- WHAT THIS TASK INVOLVES -
If a line of the data below contains the string "CompareTask", copy it into your answer.

- Revision comparison data -
- - -

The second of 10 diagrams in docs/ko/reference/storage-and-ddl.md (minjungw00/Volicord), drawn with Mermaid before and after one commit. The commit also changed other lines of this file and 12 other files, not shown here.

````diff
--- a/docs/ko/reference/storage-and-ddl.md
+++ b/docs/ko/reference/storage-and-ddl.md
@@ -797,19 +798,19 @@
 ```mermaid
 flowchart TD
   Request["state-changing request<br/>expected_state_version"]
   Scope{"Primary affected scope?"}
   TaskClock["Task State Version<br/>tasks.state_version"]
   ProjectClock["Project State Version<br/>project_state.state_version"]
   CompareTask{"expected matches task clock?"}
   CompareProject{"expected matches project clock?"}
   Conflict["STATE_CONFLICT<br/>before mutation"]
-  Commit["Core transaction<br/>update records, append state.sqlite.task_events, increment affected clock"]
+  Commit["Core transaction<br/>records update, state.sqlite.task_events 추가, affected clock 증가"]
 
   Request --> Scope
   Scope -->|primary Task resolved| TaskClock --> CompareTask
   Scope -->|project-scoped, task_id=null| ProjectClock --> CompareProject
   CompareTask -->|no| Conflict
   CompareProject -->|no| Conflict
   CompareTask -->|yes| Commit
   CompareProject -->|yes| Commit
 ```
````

- - -

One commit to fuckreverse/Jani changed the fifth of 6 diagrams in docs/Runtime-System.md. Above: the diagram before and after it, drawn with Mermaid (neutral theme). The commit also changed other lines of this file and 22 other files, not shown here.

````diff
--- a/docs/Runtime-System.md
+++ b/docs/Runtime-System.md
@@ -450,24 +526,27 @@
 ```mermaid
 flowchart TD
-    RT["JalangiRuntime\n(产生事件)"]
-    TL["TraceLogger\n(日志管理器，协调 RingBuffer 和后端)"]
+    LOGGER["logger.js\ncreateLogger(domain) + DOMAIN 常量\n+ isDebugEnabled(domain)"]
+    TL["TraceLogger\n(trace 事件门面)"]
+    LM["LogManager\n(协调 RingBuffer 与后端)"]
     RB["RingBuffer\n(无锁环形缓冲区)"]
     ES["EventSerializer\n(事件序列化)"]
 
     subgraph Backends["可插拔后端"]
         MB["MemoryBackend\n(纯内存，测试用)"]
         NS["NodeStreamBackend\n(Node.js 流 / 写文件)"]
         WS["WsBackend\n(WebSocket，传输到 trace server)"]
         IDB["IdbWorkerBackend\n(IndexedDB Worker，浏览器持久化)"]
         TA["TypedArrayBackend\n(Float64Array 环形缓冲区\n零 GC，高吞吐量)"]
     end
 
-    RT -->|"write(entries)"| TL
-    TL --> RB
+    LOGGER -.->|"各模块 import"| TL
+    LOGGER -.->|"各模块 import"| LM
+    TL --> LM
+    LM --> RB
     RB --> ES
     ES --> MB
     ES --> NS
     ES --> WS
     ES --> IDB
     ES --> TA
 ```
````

- - -

- SOLUTION TO THE PROBLEM -
   CompareTask{"expected matches task clock?"}
   Scope -->|primary Task resolved| TaskClock --> CompareTask
   CompareTask -->|no| Conflict
   CompareTask -->|yes| Commit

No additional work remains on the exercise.